Did you know that disagreements over finances are the fifth most common cause of divorce in America?
Interestingly though, money is rarely the main cause of such separations. Money is usually a symptom rather than a cause of relationship problems.
In this video Adam Day, a financial advisor at Wealthquest, talks to us about this important topic: money and relationships.
One example of money being a symptom rather than a cause of relationship problems is when people have different wants but fail to communicate them effectively to their partners.
For example, one person will spend money (sometimes the other spouse’s money) on something that only (s)he wants while the other will spend money on something that only (s)he wants.
Neither person communicates these desires to the other and what inevitably happens is that they’ll get mad at each other for spending a ridiculous amount of money on a fancy new gadget or a designer handbag.
Money also causes friction in relationships when it’s used as a coping mechanism to avoid dealing with deeper problems.
For example, if the couple had an argument on Friday night then one of the two might go on a spending spree on Saturday morning as a way to blow off some steam instead of resolving the argument by talking about it like adults.
Adam gives us three tips for handling money in relationships. First, you need to talk to each other about what your vision and values are for the future, both individually and as a couple. Second, you have to establish open and honest communication between the two of you.

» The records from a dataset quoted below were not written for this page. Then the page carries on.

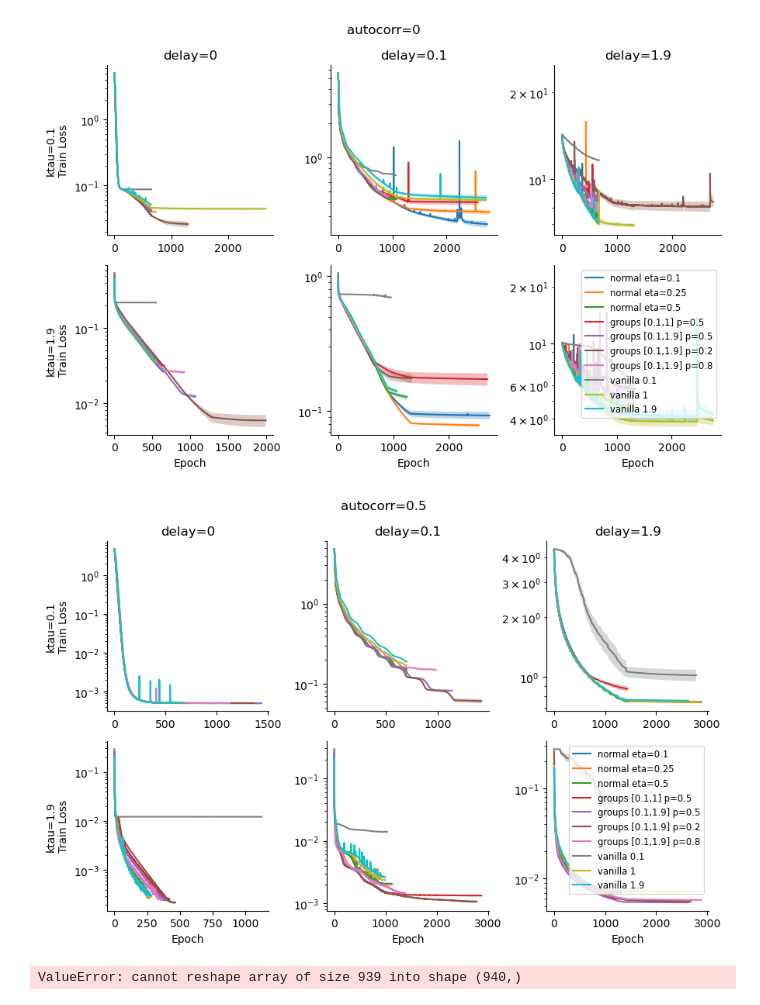
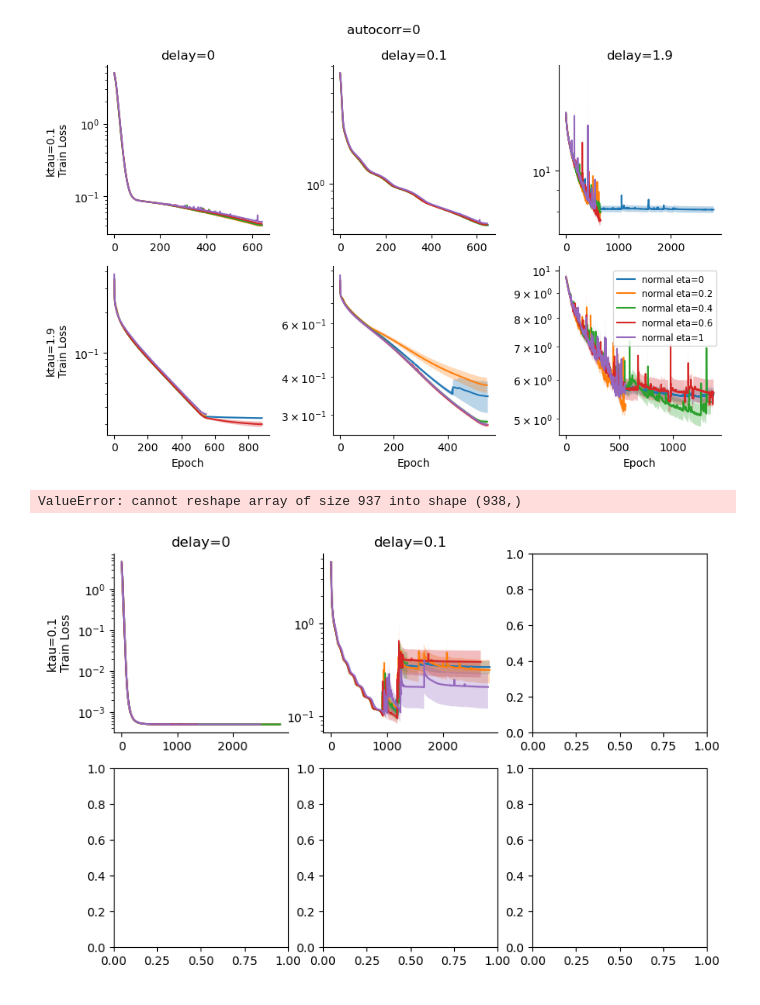
Before and after one commit to ahiggs13/timescale_RNN, a Jupyter notebook: notebooks/giga_analysis.ipynb, the cells around one changed output. Saved outputs shown, nothing was run; the diff lists cells and outputs as text; code cells hidden in the pictures.

```diff
--- a/notebooks/giga_analysis.ipynb
+++ b/notebooks/giga_analysis.ipynb
@@ -19,16 +19,24 @@ def get_subdirs(dir, autocorr, kernel_tau, read_delay, dist_type, **kwargs):
     return glob.glob(pattern)
 
 plot_configs = [
-    dict(dist_type='normal',  eta=0.1,  label='normal eta=0.1'),
-    dict(dist_type='normal',  eta=0.25, label='normal eta=0.25'),
-    dict(dist_type='normal',  eta=0.5,  label='normal eta=0.5'),
-    dict(dist_type='groups',  tau=[0.1, 1],   prop=0.5, label='groups [0.1,1] p=0.5'),
-    dict(dist_type='groups',  tau=[0.1, 1.9], prop=0.5, label='groups [0.1,1.9] p=0.5'),
-    dict(dist_type='groups',  tau=[0.1, 1.9], prop=0.2, label='groups [0.1,1.9] p=0.2'),
-    dict(dist_type='groups',  tau=[0.1, 1.9], prop=0.8, label='groups [0.1,1.9] p=0.8'),
-    dict(dist_type='vanilla', tau=0.1, label='vanilla 0.1'),
-    dict(dist_type='vanilla', tau=1,   label='vanilla 1'),
-    dict(dist_type='vanilla', tau=1.9, label='vanilla 1.9'),
+    # dict(dist_type='normal',  eta=0.1,  label='normal eta=0.1'),
+    # dict(dist_type='normal',  eta=0.25, label='normal eta=0.25'),
+    # dict(dist_type='normal',  eta=0.5,  label='normal eta=0.5'),
+    # dict(dist_type='groups',  tau=[0.1, 1],   prop=0.5, label='groups [0.1,1] p=0.5'),
+    # dict(dist_type='groups',  tau=[0.1, 1.9], prop=0.5, label='groups [0.1,1.9] p=0.5'),
+    # dict(dist_type='groups',  tau=[0.1, 1.9], prop=0.2, label='groups [0.1,1.9] p=0.2'),
+    # dict(dist_type='groups',  tau=[0.1, 1.9], prop=0.8, label='groups [0.1,1.9] p=0.8'),
+    # dict(dist_type='vanilla', tau=0.1, label='vanilla 0.1'),
+    # dict(dist_type='vanilla', tau=1,   label='vanilla 1'),
+    # dict(dist_type='vanilla', tau=1.9, label='vanilla 1.9'),
+]
+
+plot_configs = [
+    dict(dist_type='normal',  eta=0,  label='normal eta=0'),
+    dict(dist_type='normal',  eta=0.2,  label='normal eta=0.2'),
+    dict(dist_type='normal',  eta=0.4,  label='normal eta=0.4'),
+    dict(dist_type='normal',  eta=0.6,  label='normal eta=0.6'),
+    dict(dist_type='normal',  eta=1,  label='normal eta=1')
 ]
 
 kernel_taus = [0.1, 1.9]
@@ -46,41 +54,41 @@ for autocorr in autocorrs:
             ax = axes[i, j]
 
             for cfg in plot_configs:
-                subdirs = get_subdirs('../rnn_results2', autocorr, kernel_tau, read_delay, # change results directory if needed
+                subdirs = get_subdirs('../rnn_results3', autocorr, kernel_tau, read_delay, # change results directory if needed
                                       cfg['dist_type'], **{k: v for k, v in cfg.items()
                                                            if k not in ('dist_type', 'label')})
 
                 if not subdirs:
                     continue
 
-                train_losses = [np.load(os.path.join(s, 'train_losses.npy')) for s in subdirs]
+                train_losses = [np.load(os.path.join(s, 'val_losses.npy')) for s in subdirs]
                 max_len = max(len(x) for x in train_losses)
                 padded = np.array([np.pad(x, (0, max_len - len(x)), mode='edge')
                                    for x in train_losses])
 
                 mean, std = padded.mean(axis=0), padded.std(axis=0)
                 ax.plot(mean, label=cfg['label'])
                 ax.fill_between(np.arange(max_len),
                                 mean - std / np.sqrt(len(subdirs)),
                                 mean + std / np.sqrt(len(subdirs)),
                                 alpha=0.3)
 
             ax.spines[['top', 'right']].set_visible(False)
             ax.set_yscale('log')
 
             if i == 0:
                 ax.set_title(f'delay={read_delay}')
             if j == 0:
                 ax.set_ylabel(f'ktau={kernel_tau}\nTrain Loss')
             if i == n_rows - 1:
                 ax.set_xlabel('Epoch')
 
     handles, labels = axes[0, 0].get_legend_handles_labels()
     axes[-1, -1].legend(handles, labels, fontsize='small')
     fig.suptitle(f'autocorr={autocorr}')
     plt.tight_layout()
     plt.show()
 # %% [output]
-[figure, old version]
+[figure, new version]
+ValueError: cannot reshape array of size 937 into shape (938,)
-[figure, old version]
+[figure, new version]
-ValueError: cannot reshape array of size 939 into shape (940,)
```
Also changed, not shown: parts of 1 cell of this notebook, 5 other files.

Lastly, try to check in with each other periodically to see how you’re doing financially and with your vision and values. This can be as simple as an informal, monthly meeting with the family.